Exercise brief:
Every line in the records below with the string "Frasco" needs to be copied out.

The data:
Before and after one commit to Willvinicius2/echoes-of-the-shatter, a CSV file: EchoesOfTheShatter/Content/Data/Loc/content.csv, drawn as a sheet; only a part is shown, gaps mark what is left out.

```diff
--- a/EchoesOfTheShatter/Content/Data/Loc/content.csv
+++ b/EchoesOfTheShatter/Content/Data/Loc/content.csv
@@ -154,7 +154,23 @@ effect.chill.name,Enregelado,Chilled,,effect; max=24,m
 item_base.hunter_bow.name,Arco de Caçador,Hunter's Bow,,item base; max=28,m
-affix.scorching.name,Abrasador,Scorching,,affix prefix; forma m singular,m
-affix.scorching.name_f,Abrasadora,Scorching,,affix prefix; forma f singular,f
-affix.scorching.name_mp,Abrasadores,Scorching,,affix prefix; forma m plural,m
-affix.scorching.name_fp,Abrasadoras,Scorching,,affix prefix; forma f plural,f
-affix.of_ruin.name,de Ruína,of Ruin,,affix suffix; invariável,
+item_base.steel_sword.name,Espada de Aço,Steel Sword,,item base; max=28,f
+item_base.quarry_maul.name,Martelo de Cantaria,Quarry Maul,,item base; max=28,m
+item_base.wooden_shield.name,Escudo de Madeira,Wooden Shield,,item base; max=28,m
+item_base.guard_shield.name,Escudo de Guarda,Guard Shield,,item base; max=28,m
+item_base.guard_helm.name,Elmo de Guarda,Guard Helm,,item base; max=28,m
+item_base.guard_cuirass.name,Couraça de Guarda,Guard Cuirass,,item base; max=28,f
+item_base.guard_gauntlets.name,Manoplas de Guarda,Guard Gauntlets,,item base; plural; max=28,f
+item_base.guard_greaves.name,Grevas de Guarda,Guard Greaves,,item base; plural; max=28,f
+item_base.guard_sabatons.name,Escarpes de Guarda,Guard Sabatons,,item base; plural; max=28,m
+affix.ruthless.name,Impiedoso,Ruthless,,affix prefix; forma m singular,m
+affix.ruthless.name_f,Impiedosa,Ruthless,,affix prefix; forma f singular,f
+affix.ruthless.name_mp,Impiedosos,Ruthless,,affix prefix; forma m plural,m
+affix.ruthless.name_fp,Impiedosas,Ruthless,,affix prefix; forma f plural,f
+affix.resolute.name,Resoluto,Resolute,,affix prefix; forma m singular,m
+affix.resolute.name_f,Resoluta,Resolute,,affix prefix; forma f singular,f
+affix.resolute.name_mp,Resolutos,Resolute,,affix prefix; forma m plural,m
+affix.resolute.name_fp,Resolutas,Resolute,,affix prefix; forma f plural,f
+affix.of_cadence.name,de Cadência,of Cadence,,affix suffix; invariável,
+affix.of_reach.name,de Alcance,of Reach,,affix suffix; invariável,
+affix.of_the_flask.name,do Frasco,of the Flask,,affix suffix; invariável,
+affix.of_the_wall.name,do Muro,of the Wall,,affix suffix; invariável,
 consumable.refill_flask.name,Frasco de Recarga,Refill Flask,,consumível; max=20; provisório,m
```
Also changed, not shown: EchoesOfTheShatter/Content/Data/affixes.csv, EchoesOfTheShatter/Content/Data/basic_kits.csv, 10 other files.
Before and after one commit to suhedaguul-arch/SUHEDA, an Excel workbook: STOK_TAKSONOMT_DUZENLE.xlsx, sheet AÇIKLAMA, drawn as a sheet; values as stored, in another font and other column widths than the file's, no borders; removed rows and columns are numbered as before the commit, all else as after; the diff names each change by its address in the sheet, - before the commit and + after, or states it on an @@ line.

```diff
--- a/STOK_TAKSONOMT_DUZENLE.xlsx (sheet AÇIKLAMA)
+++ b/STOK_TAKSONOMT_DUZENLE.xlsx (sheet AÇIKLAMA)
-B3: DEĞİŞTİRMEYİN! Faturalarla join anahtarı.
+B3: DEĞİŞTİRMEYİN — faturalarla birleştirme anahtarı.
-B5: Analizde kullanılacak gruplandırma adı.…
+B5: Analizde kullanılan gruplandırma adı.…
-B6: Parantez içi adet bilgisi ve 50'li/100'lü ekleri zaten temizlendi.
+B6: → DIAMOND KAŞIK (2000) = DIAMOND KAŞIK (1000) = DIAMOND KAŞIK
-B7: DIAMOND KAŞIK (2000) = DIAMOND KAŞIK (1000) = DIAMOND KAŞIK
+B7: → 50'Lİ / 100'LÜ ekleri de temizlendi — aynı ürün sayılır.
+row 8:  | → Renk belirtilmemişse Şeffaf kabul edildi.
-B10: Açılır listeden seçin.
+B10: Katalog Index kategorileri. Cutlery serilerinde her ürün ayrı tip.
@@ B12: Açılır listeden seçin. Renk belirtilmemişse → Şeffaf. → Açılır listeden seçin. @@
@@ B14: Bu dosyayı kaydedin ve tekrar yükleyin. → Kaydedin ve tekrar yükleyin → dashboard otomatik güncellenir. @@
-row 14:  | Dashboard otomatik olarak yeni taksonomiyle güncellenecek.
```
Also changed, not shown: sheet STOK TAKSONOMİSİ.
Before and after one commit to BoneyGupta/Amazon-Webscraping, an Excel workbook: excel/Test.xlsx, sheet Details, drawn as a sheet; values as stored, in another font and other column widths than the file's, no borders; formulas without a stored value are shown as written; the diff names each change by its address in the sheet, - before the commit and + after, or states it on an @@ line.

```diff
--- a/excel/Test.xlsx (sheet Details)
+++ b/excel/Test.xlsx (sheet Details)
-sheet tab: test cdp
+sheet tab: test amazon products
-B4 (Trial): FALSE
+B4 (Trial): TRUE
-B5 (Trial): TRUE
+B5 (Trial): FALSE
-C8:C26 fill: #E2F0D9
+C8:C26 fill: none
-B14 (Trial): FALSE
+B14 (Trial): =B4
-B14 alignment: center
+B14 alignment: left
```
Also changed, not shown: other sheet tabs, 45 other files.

Result below:
+affix.of_the_flask.name,do Frasco,of the Flask,,affix suffix; invariável,
 consumable.refill_flask.name,Frasco de Recarga,Refill Flask,,consumível; max=20; provisório,m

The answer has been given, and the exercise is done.